July 18th, 2012
11:45 PM ET

Troubled federal agency paid for cooking classes, hosted holiday video contest

Amid an ongoing congressional probe into the General Services Administration, a CNN investigation has uncovered more evidence of wasteful spending at the agency, including cooking classes for employees that cost as much as $3,350 per class.

For years, the GSA paid to send employees to these cooking classes to build team spirit, part of a spending pattern that the agency now says was inappropriate.

Employees based in Kansas City, Missouri, attended classes at The Culinary Center of Kansas City, located in suburban Overland Park, where they cooked meals.

Senator encourage GSA to 'clean house'

The GSA confirmed that there were nine classes beginning in June 2007, with the last class in June 2011. The total cost to the GSA was $20,701.

"We should be thinking about our federal customers, our taxpayers and our associates," said one employee who attended a cooking class. "And that seems to have been lost in these team-building exercises ... If you don't go, you're ostracized."

Read more...

March 19th, 2012
11:22 PM ET

Video: Exclusive: Tax refund fraud revealed

Criminals across the country are raking in billions of dollars in tax refunds through a new and brazen form of fraud that takes advantage of the IRS's fast online returns, law enforcement officials say.

Using laptops and free Wi-Fi connections, criminals are stealing identities and using the names of legitimate taxpayers to file fraudulent online tax returns. They've raked in billions, buying luxury cars, expensive jewelry and plastic surgery, police said.

"It's like the federal government is putting crack cocaine in candy machines," said Detective Craig Catlin of the North Miami Beach, Florida, Police Department. "It's that easy."

First, thieves obtain Social Security numbers and other personal information from insiders at hospitals, doctor's offices, car dealerships or anywhere the information is stored. Then, they file an online tax return using the real taxpayer's name and a fictitious income.

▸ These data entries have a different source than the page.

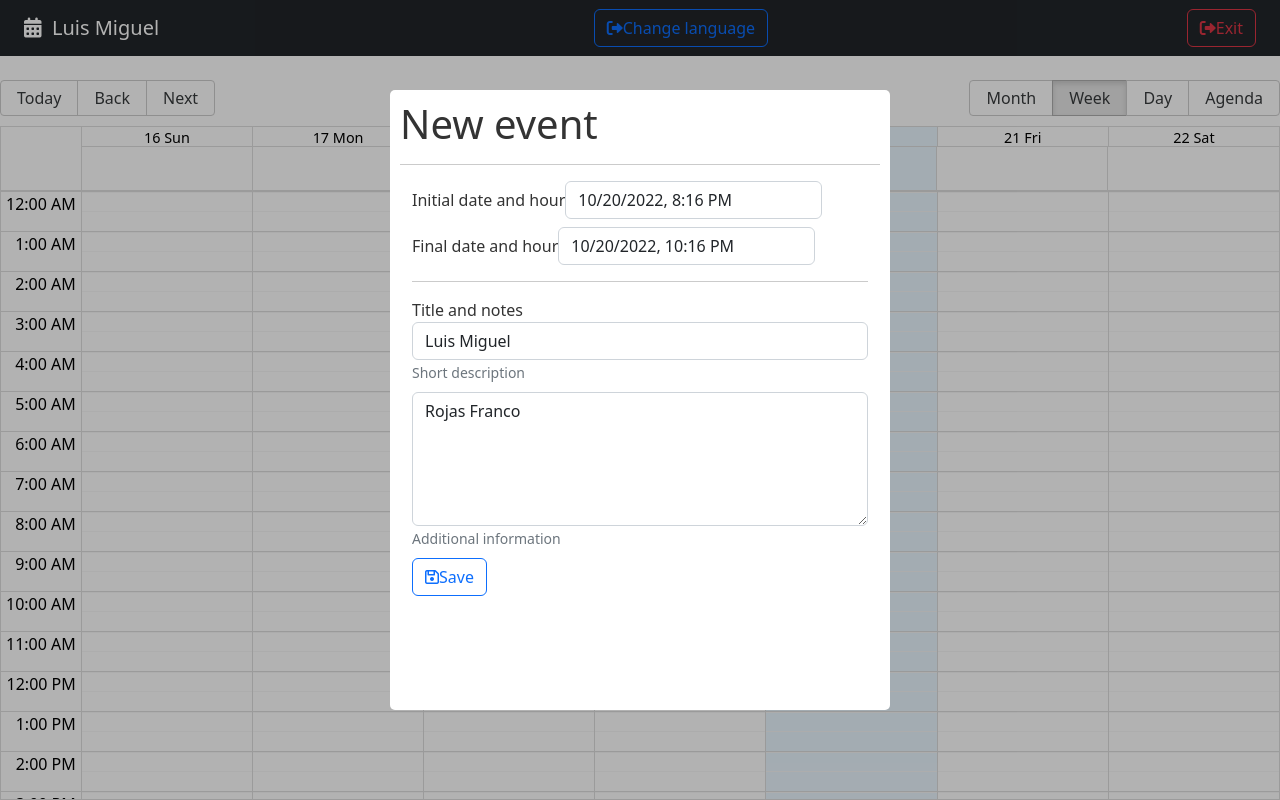
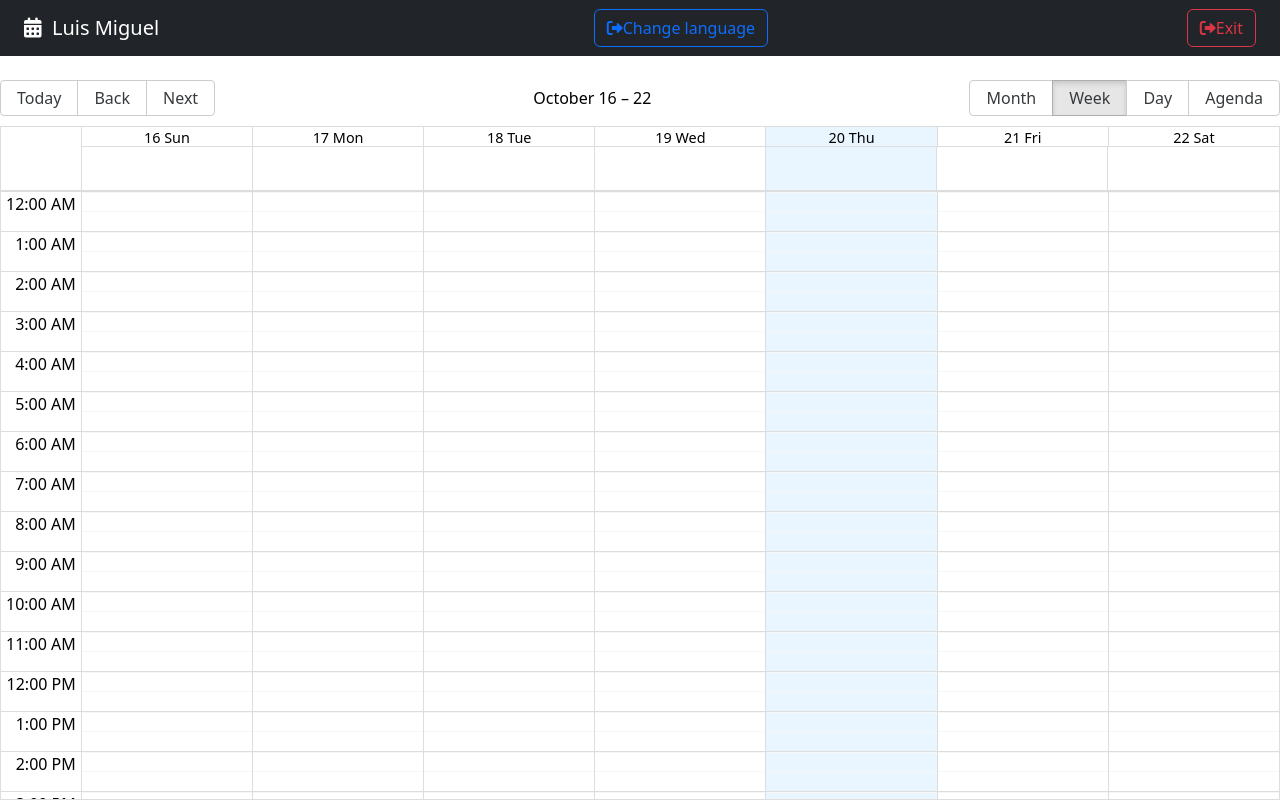
Before and after one commit to Lanzarot98/calendar-app-react, a React (Vite) app: page /auth in a window 1280 px wide. Built offline with nearby package versions, Linux system fonts and the light colour scheme.

Commit message:
open and close modal based on the Store

```diff
--- a/src/calendar/components/CalendarModal.jsx
+++ b/src/calendar/components/CalendarModal.jsx
@@ -10,6 +10,7 @@
 import "react-datepicker/dist/react-datepicker.css";
 
 import es from 'date-fns/locale/es';
+import { useUiStore } from '../../hooks';
 
 registerLocale('es', es);
 
@@ -28,7 +29,8 @@
 
 export const CalendarModal = () => {
 
-    const [isOpen, setIsOpen] = useState(true);
+    const { isDateModalOpen, closeDateModal } = useUiStore();
+    // const [isOpen, setIsOpen] = useState(true);
     const [formSubmitted, setFormSubmitted] = useState(false);
     const [formValues, setFormValues] = useState({
         title: 'Luis Miguel',
@@ -43,7 +45,6 @@
         return ( formValues.title.length > 0 )
             ? ''
             : 'is-invalid';
-
     }, [ formValues.title, formSubmitted ])
 
     const onInputChange = ({ target }) => {
@@ -62,7 +63,8 @@
 
     const onCloseModal = () => {
         console.log('Close Modal');
-        setIsOpen( false );
+        closeDateModal()
+
     }
 
     const onSubmit = ( event ) => {
@@ -88,7 +90,7 @@
 
   return (
     <Modal
-        isOpen={ isOpen }
+        isOpen={ isDateModalOpen } // antes llamaba el isOpen
         onRequestClose={ onCloseModal }
         style={ customStyles }
         className="modal"
--- a/src/calendar/pages/CalendarPage.jsx
+++ b/src/calendar/pages/CalendarPage.jsx
@@ -6,6 +6,7 @@
 import { Navbar, CalendarEvent, CalendarModal } from "../";
 
 import { getMessagesES, localizer } from '../../helpers';
+import { useUiStore } from '../../hooks';
 
 const events = [{
   title: "Chief's birthday",
@@ -27,6 +28,9 @@
     setLanguage( current => !current ); // cambiar el valor boolean
   }
 
+  // custom hook
+  const { openDateModal } = useUiStore();
+
   const [lastView, setLastView] = useState(localStorage.getItem('lastView') || 'week');
 
   const eventStyleGetter = ( event, start, end, isSelected ) => {
@@ -45,7 +49,8 @@
   }
 
   const onDoubleClick = ( event ) => {
-    console.log({ doubleClick: event })
+    // console.log({ doubleClick: event });
+    openDateModal();
   }
 
   const onSelect = ( event ) => {
--- /dev/null
+++ b/src/hooks/index.js
@@ -0,0 +1,2 @@
+
+export * from './useUiStore';
--- /dev/null
+++ b/src/hooks/useUiStore.js
@@ -0,0 +1,33 @@
+import { useDispatch, useSelector } from "react-redux"
+import { onCloseDateModal, onOpenDateModal } from "../store";
+
+export const useUiStore = () => {
+
+    const dispatch = useDispatch();
+
+    const { isDateModalOpen } = useSelector( state => state.ui );
+
+    const openDateModal = () => {
+        dispatch( onOpenDateModal() )
+    }
+    const closeDateModal = () => {
+        dispatch( onCloseDateModal() )
+    }
+
+    const toggleDateModal = () => {
+        (isDateModalOpen)
+            ? openDateModal()
+            : closeDateModal();
+    }
+
+    return {
+        //* Properties
+        isDateModalOpen,
+
+        //* Métodos
+        openDateModal,
+        closeDateModal,
+        toggleDateModal,
+    }
+
+}
```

In most cases, the criminals buy a debit card so the IRS can issue the refund on that card, although some thieves have also gotten their returns on actual Treasury checks.

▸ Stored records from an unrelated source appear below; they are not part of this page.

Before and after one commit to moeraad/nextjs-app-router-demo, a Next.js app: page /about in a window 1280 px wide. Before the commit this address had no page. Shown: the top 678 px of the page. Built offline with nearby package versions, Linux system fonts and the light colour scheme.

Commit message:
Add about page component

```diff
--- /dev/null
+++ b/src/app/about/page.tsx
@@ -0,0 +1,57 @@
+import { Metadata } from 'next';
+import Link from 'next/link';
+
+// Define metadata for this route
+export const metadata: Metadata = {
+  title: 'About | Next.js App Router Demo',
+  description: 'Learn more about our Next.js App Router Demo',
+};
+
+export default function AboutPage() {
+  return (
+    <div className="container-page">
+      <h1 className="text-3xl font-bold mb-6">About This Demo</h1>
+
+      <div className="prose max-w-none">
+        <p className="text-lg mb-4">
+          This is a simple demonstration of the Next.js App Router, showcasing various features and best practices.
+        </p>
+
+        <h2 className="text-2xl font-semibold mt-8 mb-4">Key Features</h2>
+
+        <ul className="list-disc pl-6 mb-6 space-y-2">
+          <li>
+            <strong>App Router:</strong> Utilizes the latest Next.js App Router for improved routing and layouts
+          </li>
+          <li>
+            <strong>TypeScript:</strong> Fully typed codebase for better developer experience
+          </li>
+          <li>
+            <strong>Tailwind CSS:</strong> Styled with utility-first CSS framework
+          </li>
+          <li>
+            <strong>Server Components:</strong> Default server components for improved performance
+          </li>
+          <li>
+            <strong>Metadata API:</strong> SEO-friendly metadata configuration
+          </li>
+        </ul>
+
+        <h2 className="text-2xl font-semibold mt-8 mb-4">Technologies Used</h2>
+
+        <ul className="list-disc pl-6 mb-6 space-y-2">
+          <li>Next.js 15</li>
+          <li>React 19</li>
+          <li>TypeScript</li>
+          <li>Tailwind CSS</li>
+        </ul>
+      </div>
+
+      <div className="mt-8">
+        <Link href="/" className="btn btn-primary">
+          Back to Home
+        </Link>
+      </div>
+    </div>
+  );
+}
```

Read more...

Post by: ,
Filed under: Crime & Punishment • Taxes